Materials and Methods
The sample includes 205 seven-year old children (mean age = 90.60 months, SD = 3.46), of whom 109 (53.1%) are boys. 91% of the families lived in two-parent households, and the total number of children averaged 3.69 (SD = 1.59). The participants were part of a larger sample, participating in the Longitudinal Israeli Study of Twins (LIST), in which all Hebrew-speaking families of twins born in Israel during 2004 – 2005 were invited to participate (Avinun and Knafo, 2013). When children reached the age of seven, the families living in Greater Jerusalem were invited to take part in an experimental session in the laboratory. Current participants are a subsample of the children who participated in a study of the genetics of values (Uzefovsky et al., 2016). The protocol for the experiment was approved by the Hebrew University Social Sciences research ethics committee, and written informed consent was obtained from participants’ parents.
Values were assessed with the Picture-based Value Survey for Children (Döring et al., 2010), which was specifically designed to study values in childhood.

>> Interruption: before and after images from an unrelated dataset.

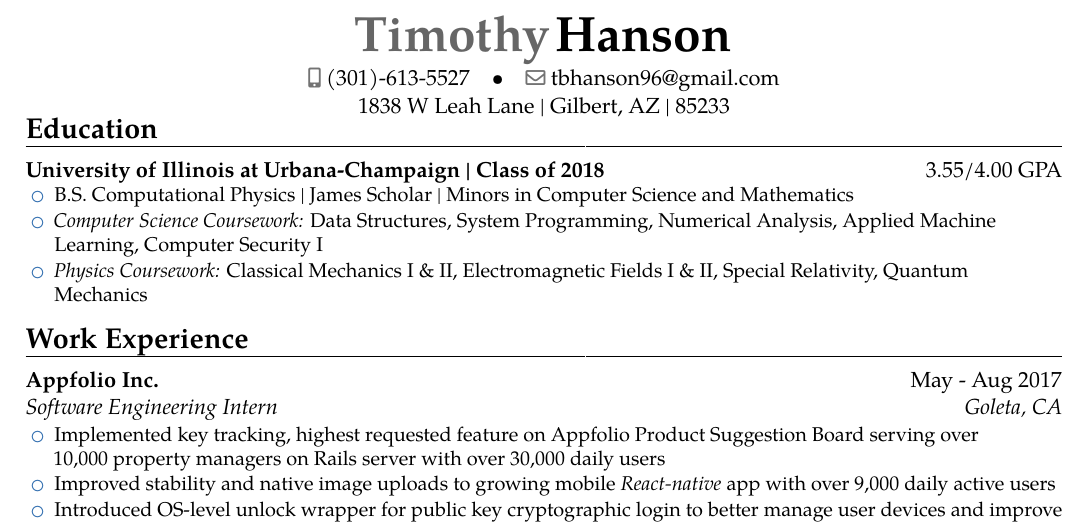
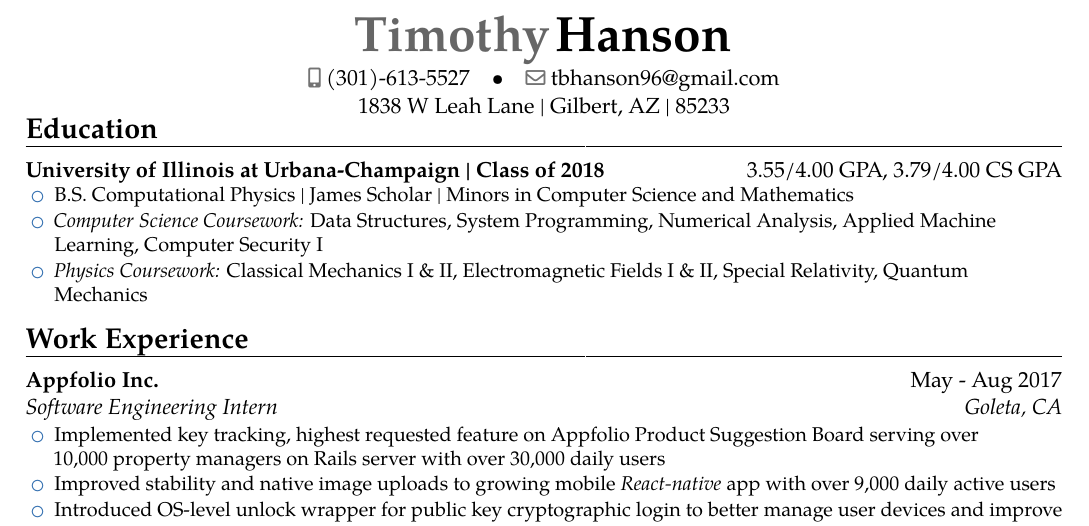
Before and after one commit to tbhanson96/Resume, a LaTeX CV (resume.tex): part of the page, cut so that both start at the same text. Compiled offline with pdfLaTeX.

Commit message:
added cs gpa

```diff
--- a/resume.tex
+++ b/resume.tex
@@ -66,7 +66,7 @@
 %%%%%%%%%%%%% YO FUK SKOOL THO %%%%%%%%%%%%%%%%%
 \section{Education}
 
-\cventry{}{}{University of Illinois at Urbana-Champaign | Class of 2018}{\textmd{3.55/4.00 GPA}}{}{
+\cventry{}{}{University of Illinois at Urbana-Champaign | Class of 2018}{\textmd{3.55/4.00 GPA, 3.79/4.00 CS GPA}}{}{
 \vspace{-15pt}
 \begin{itemize}[leftmargin=0.2in]
 \setlength\itemsep{-2pt}
```
Also changed, not shown: resume.pdf.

The tool has been translated to Hebrew and slightly adjusted to Israeli culture, as described by Abramson et al. (2017), and Uzefovsky et al. (2016).
The experimenter asked the children “How would you like to be in your future life.” Then, children were shown 20 cartoon-like pictures, two pictures for each value type. The pictures were printed on removable stickers. Each cartoon describes the same character performing a value-relevant action, accompanied by a brief caption. For example, the picture of a child wearing a helmet while riding the bicycle, and the text “to be safe” represent security values; an image of a winner on a podium accompanied by the caption “to be best” represent achievement values, and so on.
An experimenter presented the child with all of the items and read each caption out loud. Children were then asked to sort the items according to five levels of importance. First, the child was asked to choose two “Very important” items, then two “Not at all important” items. Then, the child was asked to choose four items as “important” and four as “not important.” Finally, the remaining eight items were automatically ranked in the intermediate level. Thus, the score in the scale ranges from 1 (not important at all) to 5 (very important). Structural analyses (reported by Uzefovsky et al., 2016) indicated that children’s value structure closely resembled the prototypical Schwartz (1992) value structure found with adults and adolescents.
The ranking scores for each pair of items measuring the same value were averaged to obtain a score on each of the 10 values. In addition, to reduce the number of analyses, values were aggregated to form higher-order value scores of self-transcendence (universalism and benevolence), conservation (conformity, tradition, and security), self-enhancement (power and achievement), and openness to change (stimulation, self-direction, and hedonism).
Delayed Gratification was measured by an animation game, which was created especially for the current research. In the game, designed to engage children, the child was asked to help free the city by beating the evil wizard, who took all the colors from the city before the festival, and made everybody sad. To achieve this goal and free the city the child was required to collect as many gems as possible. Collecting and using gems along the way required making 23 decisions which simulated situations of economic gain or loss. During the game, among other decisions, there were three decisions that measured delayed gratification. In these decisions a witch, a lion, or a turtle offered the child the choice between a small, immediate reward, and a later but double in size, reward (5 or 10, 10 or 20, and 10 or 20, respectively, for the three trials). The time when the later reward would be given was unknown. See Figure 1 for an example.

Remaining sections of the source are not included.